“Addict” is defined -
1. (noun) a person who is addicted to an activity, habit, or substance
2. (verb) to habituate or abandon (oneself) to something compulsively or obsessively

After a lot of thought and prayer, I dove into training with some goals and guidelines that ended up making a huge difference in my approach to exercise.

Physical Goals:

1. Don’t lose weight. I know, this sounds completely ridiculous considering weight loss is probably the primary incentive for the majority of people who exercise, but I knew from the beginning that I had to make a strict rule for myself - if I lost weight, I had to stop running until I gained it back. Amazingly, I never had to stop and actually ended up gaining weight in the process (and being okay with that!).

2. Make the distance. This is the more obvious goal of training for a race. I really hate running, but I love LOVE the feeling you have when you finish a run. The more miles I was able to run, the more accomplished I felt.

Mental Goals:

1. Don’t Obsess. Easy to say, harder to do. Here are a couple of things I did to make sure my mind was in the right place when dealing with exercise:
  • Mix up my training routine - Meaning I occasionally deviated from my original schedule of when I would run and how long I would run. This helped me avoid the “but I have to exercise today” mantra.
  • Focus on being healthy - not weight. Shouldn't this be the ultimate goal for everyone? Being healthy is comprised a lot more then a number on the scale. I’ve learned a lot over the last few years, one of the most important being a better understanding of the nutrients and calories my body needs. Remember this and realizing I was building muscle helped me a lot when my weight started to go up.
  • Have an accountability partner. My dear husband was always around to keep me in check - asking me how I was doing, pushing me to reach my next mile goal, and filling me up with pasta :) He is pretty darn amazing.
  • Focus on something other than yourself. Yes, exercise is a personal activity, but I get distracted by thinking about just how many calories I’ve burned, how many candy bars I can eat now. Something that really helped with this race was finding something to distract myself with. My running time became a really special part of my day - my prayer time.
We have become a country that obsesses about weight and weight-loss. Don't allow the world's obsession to become your own.

Refueling on crepes post race

"Do you not know that your bodies are temples of the Holy Spirit, who is in you, whom you have received from God? You are not your own; you were bought at a price. Therefore, honor God with your bodies."
1 Corinthians 6:19-20

Thursday, May 29, 2014

Baby Love

It's been a baby-lovin kindof weekend.

1. Henry - On Friday Brandon and I headed to Maryland to spend Memorial Day weekend with family and friends. Our first stop was the ever important Wachter household, where we were welcomed with hugs and excitement. Actually, I don't think Brandon even made it inside the house before the boys were taking him to see the chickens, their homemade boats, and running an obstacle course around the back yard. Which was fine by me because it gave me lots of time to catch up with the incredible ladies of the household and cuddle this sweet, amazing little man!

2. Reagan Grace - My SIL has been due any day with her 2nd child.
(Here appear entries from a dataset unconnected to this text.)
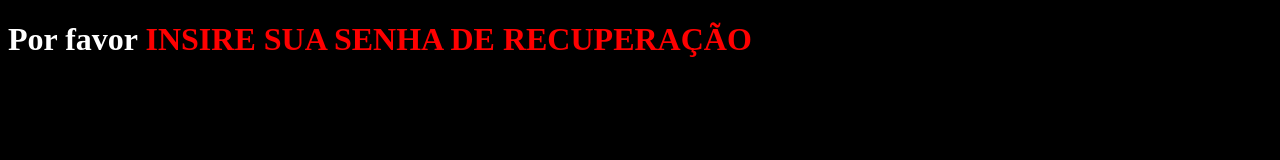
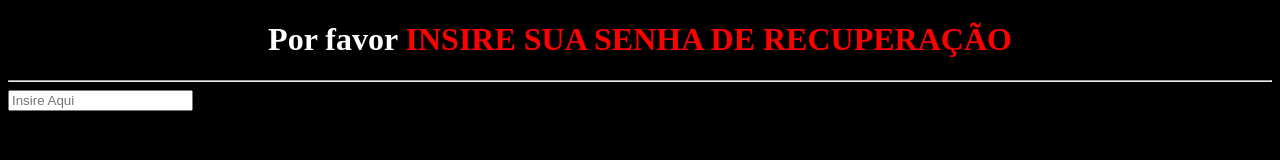
Before and after one commit to d4nkali/UNIESP_Front_End_p1, a plain HTML site: page html/index.html in a window 1280 px wide. Drawn offline with Linux system fonts and the light colour scheme.

Commit message:
Pequenas alterações

```diff
--- a/css/style.css
+++ b/css/style.css
@@ -4,3 +4,10 @@ body {
     color: white;
 
 }
+
+h1 {
+
+    font-family: 'Times New Roman', Times, serif;
+    text-align: center;
+
+}
--- a/html/index.html
+++ b/html/index.html
@@ -14,11 +14,12 @@
 <body>
 
     <h1>Por favor <b style="color: rgb(255, 0, 0);">INSIRE SUA SENHA DE RECUPERAÇÃO</b></h1>
+    <hr>
+
+    <form autocomplete="on" action="" method="get">
 
 
-    <form autocomplete="on">
-
-
+        <input type="text" name="name"/ id="name" placeholder="Insire Aqui">
 
 
     </form>
```
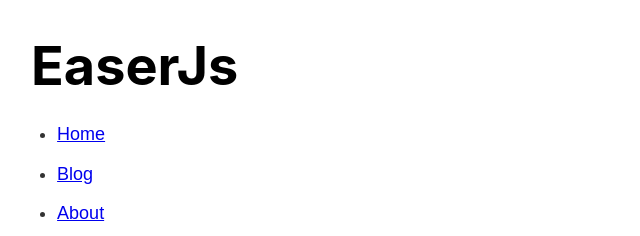
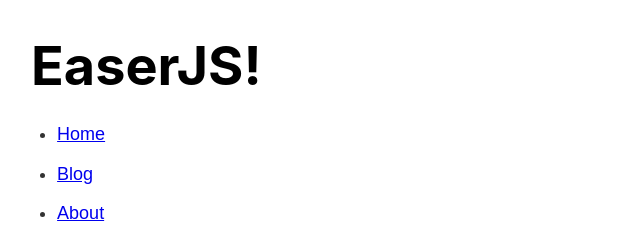
Before and after one commit to albeiroespitia/Gatsby-Contentful, a Gatsby site: page / in a window 1280 px wide. Shown: the top 236 px of the page, 252-892 px from the left. Built offline with nearby package versions, Linux system fonts and the light colour scheme; Gatsby itself is replaced by a stand-in of ours.

Commit message:
Adding graphql

```diff
--- a/gatsby-config.js
+++ b/gatsby-config.js
@@ -5,6 +5,10 @@
  */
 
 module.exports = {
+	siteMetadata: {
+		title: 'EaserJS!',
+		author: 'Albeiro Espitia'
+	},
 	plugins: [
 		`gatsby-plugin-sass`
 	]
--- a/package.json
+++ b/package.json
@@ -6,7 +6,7 @@
   "license": "MIT",
   "scripts": {
     "build": "gatsby build",
-    "develop": "gatsby develop",
+    "develop": "env-cmd gatsby develop",
     "format": "prettier --write src/**/*.{js,jsx}",
     "start": "npm run develop",
     "serve": "gatsby serve",
@@ -20,6 +20,7 @@
     "react-dom": "^16.8.6"
   },
   "devDependencies": {
+    "env-cmd": "^9.0.3",
     "prettier": "^1.18.2"
   },
   "repository": {
--- a/src/components/Footer/index.js
+++ b/src/components/Footer/index.js
@@ -1,9 +1,19 @@
 import React from 'react'
+import { graphql, useStaticQuery } from 'gatsby'
 
 const Footer = () => {
+	const data = useStaticQuery(graphql`
+		query {
+			site {
+				siteMetadata {
+					author
+				}
+			}
+		}
+	`)
 	return (
 		<footer>
-			<p>Created by Albeiro Espitia © 2019</p>
+			<p>Created by {data.site.siteMetadata.author} © 2019</p>
 		</footer>
 	)
 }
--- a/src/components/Header/index.js
+++ b/src/components/Header/index.js
@@ -1,12 +1,24 @@
 import React from 'react'
-import { Link } from 'gatsby'
+import { Link, graphql, useStaticQuery } from 'gatsby'
 import styles from './styles.module.scss'
 
 const Header = () => {
+	const data = useStaticQuery(graphql`
+		query {
+			site {
+				siteMetadata {
+					title
+				}
+			}
+		}
+	`)
+
 	return (
 		<header className={styles.header}>
 			<h1>
-				<Link className={styles.title} to="/">EaserJs</Link>
+				<Link className={styles.title} to="/">
+					{data.site.siteMetadata.title}
+				</Link>
 			</h1>
 			<nav>
 				<ul className={styles.navList}>
```
Also changed, not shown: 1 other file.
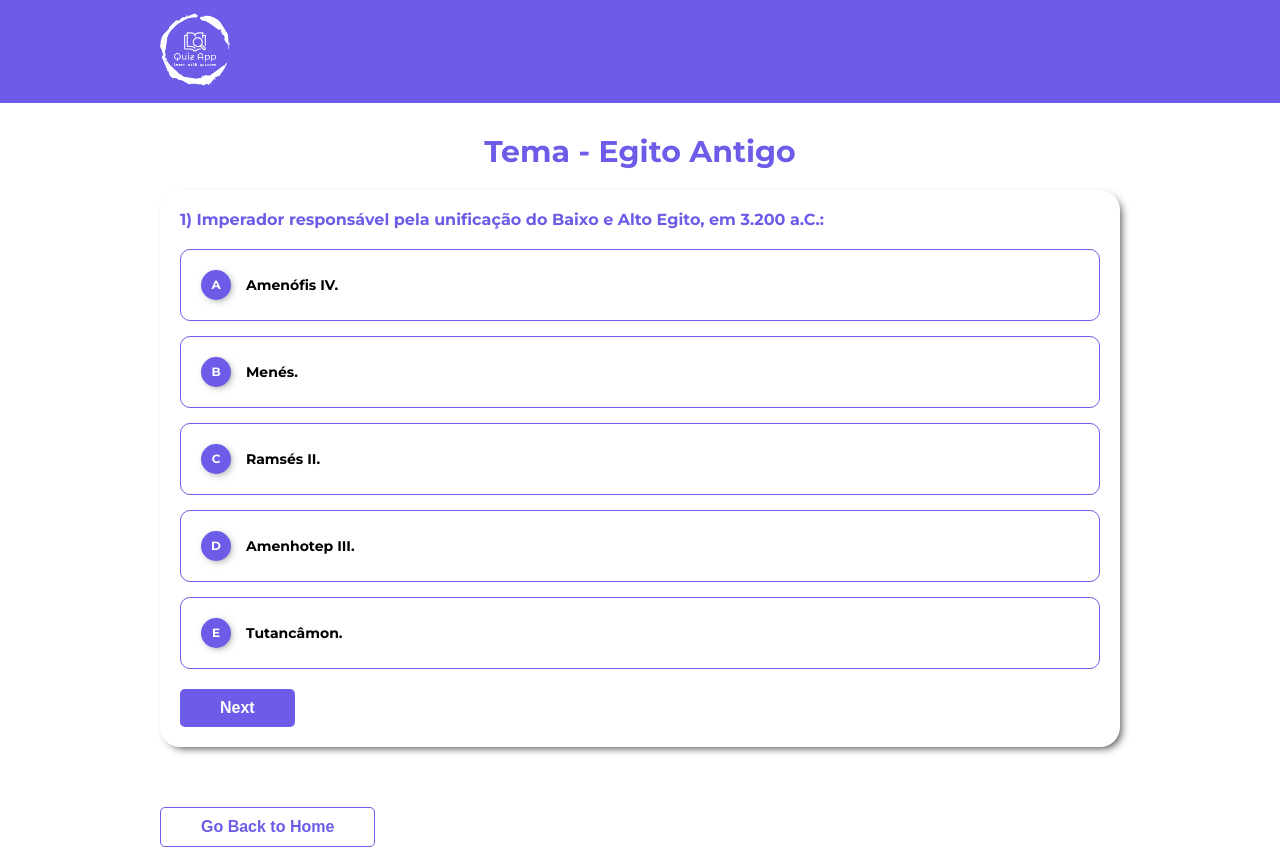
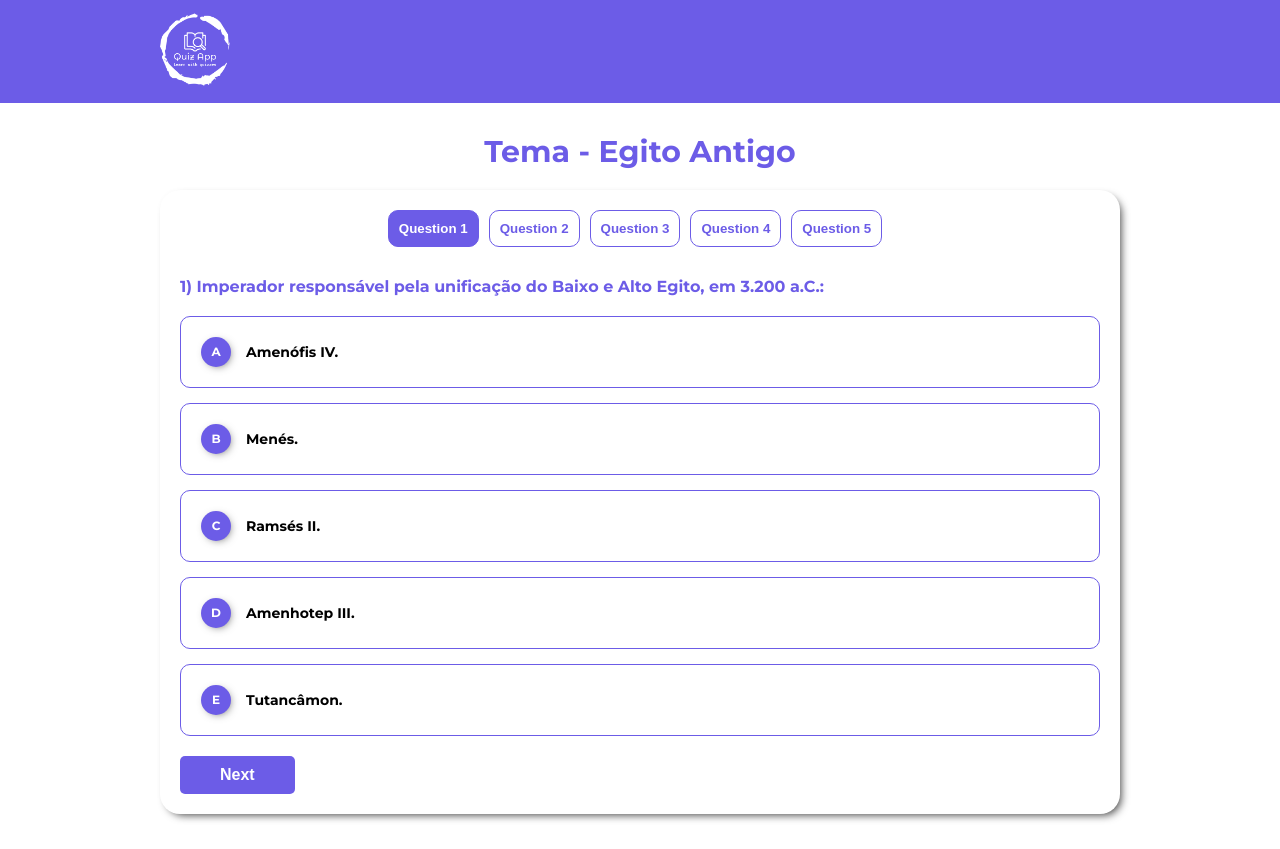
Before and after one commit to IvanildoPereira/quiz-app-react-js, a React (Create React App) app: page /quiz/1 in a window 1280 px wide. Shown: the top 849 px of the page. Built offline with nearby package versions, Linux system fonts and the light colour scheme.

Commit message:
feat: add menu question

```diff
--- /dev/null
+++ b/src/pages/quiz/components/QuestionsMenu.tsx
@@ -0,0 +1,47 @@
+import styled from "styled-components";
+import Typography from "../../../components/Typography";
+import { questionProps } from "../../../data/questions";
+
+interface QuestionMenuProps{
+    questions: questionProps[];
+    currentQuestion: number;
+    onSelectMenu: (index: number) => void;
+}
+
+const QuestionMenu = ({questions, currentQuestion, onSelectMenu}: QuestionMenuProps) =>{
+    return(
+        <QuestionMenuContainer>
+            {questions.map((question, index) =>(
+                <QuestionItem key = {question.questionId} isSelected={currentQuestion === index} onClick = {() => onSelectMenu(index)}>
+                    <Typography
+                        color={currentQuestion === index ? "onPrimaryColor" : "primaryColor"}
+                        fontWeight="bold"
+                        >
+                        Question {index+1}
+                    </Typography>
+                </QuestionItem>
+            ))}
+        </QuestionMenuContainer>
+    )
+}
+
+const QuestionMenuContainer = styled.div`
+    display: flex;
+    flex-wrap: wrap;
+    justify-content: center;
+    margin-bottom: 20px;
+`;
+
+const QuestionItem = styled.button<{
+    isSelected: boolean;
+}>`
+    background-color: ${({ theme, isSelected } ) => isSelected ? theme.primaryColor : theme.surfaceColor};
+    border: 1px solid ${({ theme } ) => theme.primaryColor};
+    cursor: pointer;
+    padding: 10px;
+    margin-right: 10px;
+    margin-bottom: 10px;
+    border-radius: 10px;
+`
+
+export default QuestionMenu;
--- a/src/pages/quiz/components/Quiz.tsx
+++ b/src/pages/quiz/components/Quiz.tsx
@@ -5,6 +5,7 @@ import Heading from "../../../components/Heading";
 import { questionProps } from "../../../data/questions";
 import { SelectedAnswer } from "../QuizPage";
 import QuestionList from "./QuestionList";
+import QuestionMenu from "./QuestionsMenu";
 
 interface quizProps{
     questions: questionProps[];
@@ -34,6 +35,10 @@ const Quiz = ({questions, onSave}: quizProps) =>{
         setCurrentQuestion(currentQuestion + 1);
     }
 
+    const onSelectQuestionMenu = (index: number) =>{
+        setCurrentQuestion(index);
+    }
+
     const onSelectOption = (event: React.ChangeEvent<HTMLInputElement>) =>{
         const copySelectedAnswers = [...selectedAnswers];
         const selectedValue = event.target.value;
@@ -47,6 +52,7 @@ const Quiz = ({questions, onSave}: quizProps) =>{
 
     return(
         <QuizContainer>
+            <QuestionMenu questions={questions} currentQuestion={currentQuestion} onSelectMenu={onSelectQuestionMenu}/>
             <Heading variant="h3" level={3}>{`${currentQuestion + 1}) `}{questions[currentQuestion].question}</Heading>
             <QuestionList
                 question={questions[currentQuestion]}
```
Of course the baby didn't come before we headed out of town (as I oh-so-nicely requested) or wait for us to return. Instead Reagan made her arrival at about 11 p.m. on Friday night! Brandon and I gushed over photos and did some midnight facetiming - but we were finally able to meet our newest niece Tuesday night. I know I'm biased, but she really is the cutest thing! 

3. Mikey - One of our reasons for heading to Maryland this past weekend was that our nephew (and Brandon's godson) was turning 1! My in-laws ending up flying in from Minnesota for the party as well so we had a mini family reunion. Mikey was not so interested in eating his cake as he was into smashing it, and big sister Gianna made sure Michael knew the proper way to open presents.

And just to round things out, another friend welcomed her daughter Saturday morning and 2 friends announced little ones on the way this winter! I guess we've officially reached that stage of life :)